Business - Human Resources Stream
AGTA Health Care
In the Philippines, Beth Pendon worked in one of the largest retail stores as an accomplished HR Assistant. She interviewed, oriented and deployed new staff in branches across the country. She knew her skills and experience would be an asset for her in Canada.
Before she arrived in 2014, her husband, who was already living in Canada “told me if you're working in HR, don't expect that you'll get the same job here. You may have to start over. You have to go back to school, upgrade your skills.” Pendon was skeptical: “I didn't believe him. I was confident that I would get a job in my field.”
She got her reality check in her second week in Canada. Pendon started looking for work. She applied for jobs, but says “I was so disappointed, and frustrated because I didn't get any responses.” She quickly realized that her resume wasn't “Canadian friendly.” She included for example her picture, common in the Philippines, but not in Canada.
Pendon did what many professional newcomers do, she got a survival job. While on her way home from her job, she drove by the Welcome Centre in Vaughn and went in to see what they had to offer. They assessed her, and she started taking job search workshops and an office administration course. It was a busy time for Pendon. She worked at Wendy's from 5pm to closing, woke up the next day at 5:30 to go to class and then back to work in the evening. Through this course she landed an HR internship at AGTA Home Health Care, focusing on recruitment.
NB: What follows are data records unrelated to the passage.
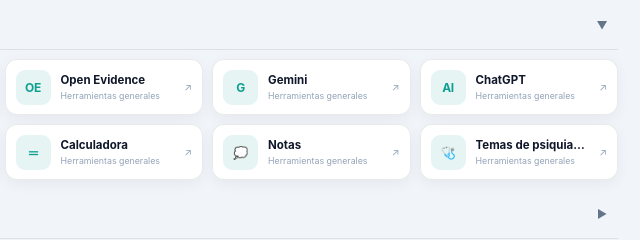
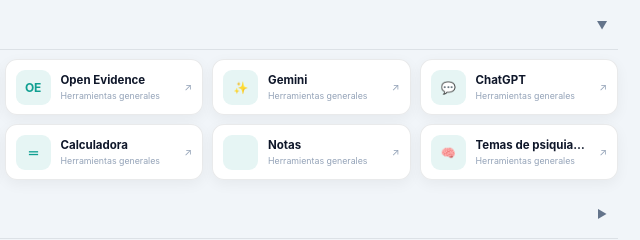
Before and after one commit to patriciocerdag-ctrl/psiquiatria, a plain HTML site: page index.html in a window 1280 px wide. Shown: the part 157-397 px from the top of the page, 640-1280 px from the left. Drawn offline with Linux system fonts and the light colour scheme.

Commit message:
index.html

```diff
--- a/index.html
+++ b/index.html
@@ -1205,14 +1205,14 @@
             {
                 nombre: "Gemini",
                 link: "https://gemini.google.com/app",
-                icono: "G",
+                icono: "✨",
                 categoria: "Herramientas generales"
             },
 
             {
                 nombre: "ChatGPT",
                 link: "https://chatgpt.com/",
-                icono: "AI",
+                icono: "💬",
                 categoria: "Herramientas generales"
             },
 
@@ -1247,14 +1247,14 @@
             {
                 nombre: "Notas",
                 link: "https://keep.google.com/u/0/",
-                icono: "💭",
+                icono: "",
                 categoria: "Herramientas generales"
             },
 
             {
                 nombre: "Temas de psiquiatría",
                 link: "https://drive.google.com/drive/u/0/folders/1853rukI4SMmydk-Cg77Kz77SlzJnGlUd",
-                icono: "🩺",
+                icono: "🧠",
                 categoria: "Herramientas generales"
             },
 
@@ -1316,7 +1316,7 @@
             {
                 nombre: "Rayen APS",
                 link: "https://clinico.rayenaps.cl/#/actualizar-app",
-                icono: "R",
+                icono: "📋",
                 categoria: "COSAM-CEIF"
             },
 
@@ -1372,7 +1372,7 @@
             {
                 nombre: "BioNet",
                 link: "https://docs.google.com/spreadsheets/d/1DjsVWzrroGIN0yWRCikVRKv6JK2daPWz/edit?gid=1511189274#gid=1511189274",
-                icono: "💉",
+                icono: "🩸",
                 categoria: "COSAM-CEIF"
             },
 
```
After two months as an intern, Pendon was hired as an Administrative Assistant.
Along the way she met someone who gave her information about the York University IEP Bridging Program. Pendon was studying in the IEP Program while working and she credits the IEP Program with giving her the confidence to apply for an HR position at AGTA when it opened up: “During that time I didn't believe in what I could do, I felt that I couldn't use all of my skills here, because I didn't have a Canadian education. When I was in the Bridging Program and the position opened, I was already more confident that I could do it.” Less than a year later after she started working as an Administrative Assistant, an HR Administrator and starting the York U program the position opened up at AGTA. Pendon applied and was hired.
Even though she felt she needed the academic upgrading, going back to school was intimidating. However, when she first met her classmates, she realized they were like her, experienced professionals who were struggling. That helped her feel like she would fit in. When she started attending classes, she recognized her own knowledge and experience. She became confident in her previous education, but also recognized she could learn more and the intimidation washed away: “I could use all the things I was learning in my job. It made me more excited to go to school.”
Pendon says one thing she learned sticks out, learning to “speak the Canadian way.” Learning about cultural communication, Canadian culture, and English language nuances in Canada contributed to her confidence. She learned new skills she used immediately at work. Pendon says the Program has also helped her polish her resume (now “Canadian friendly”) and improve her LinkedIn profile. Although happily working at AGTA, she has been actively recruited for HR jobs, boosting her confidence even more.
AGTA benefited from Pendon's newfound confidence and learning, but also her previous experience in the Philippines. Pendon says, “I was able to share my knowledge and skills and my attitude towards work. I'm a hard-working person, very committed, I do my very best to contribute to the company. I always offer help and always willing to do things above and beyond. I think this is a common work ethic among IEPs.”
Pendon wants employers to know that “IEPs are very skilled. If employers would recognize those skills, they would benefit from them. IEP grads can contribute to their company. IEPs in the York University Bridging Program also have extensive experience in our fields. Companies can learn from IEPs because of that global knowledge, the different perspectives and ways of doing things we've brought with us from our countries and companies. It's a win-win situation. Companies give IEPs experience and opportunity. IEPs help companies with their skills, knowledge and hard work.”
Pendon recommends the York University Bridging Program to other IEPs. Take advantage of all that it offers, she says. “Don't stop learning. Enhance your skills. Take all the workshops. Go out of your comfort zone. Share your knowledge with others and support other newcomers.”
Pendon also offers IEPs the advice that she got before she arrived. They should “be patient when it comes to finding a job. At the same time, she says, be confident in what you have done and can do. IEPs are assets for Canadian employers.
Beth is one of hundreds of students who participate in York’s IEP Bridging Programs for HR, IT and Business professionals. This program offers a ready pool of talent and staff eager to help employers connect and advertise opportunities at no-cost to them. To find out more about how the program can help you promote your brand contact email@example.com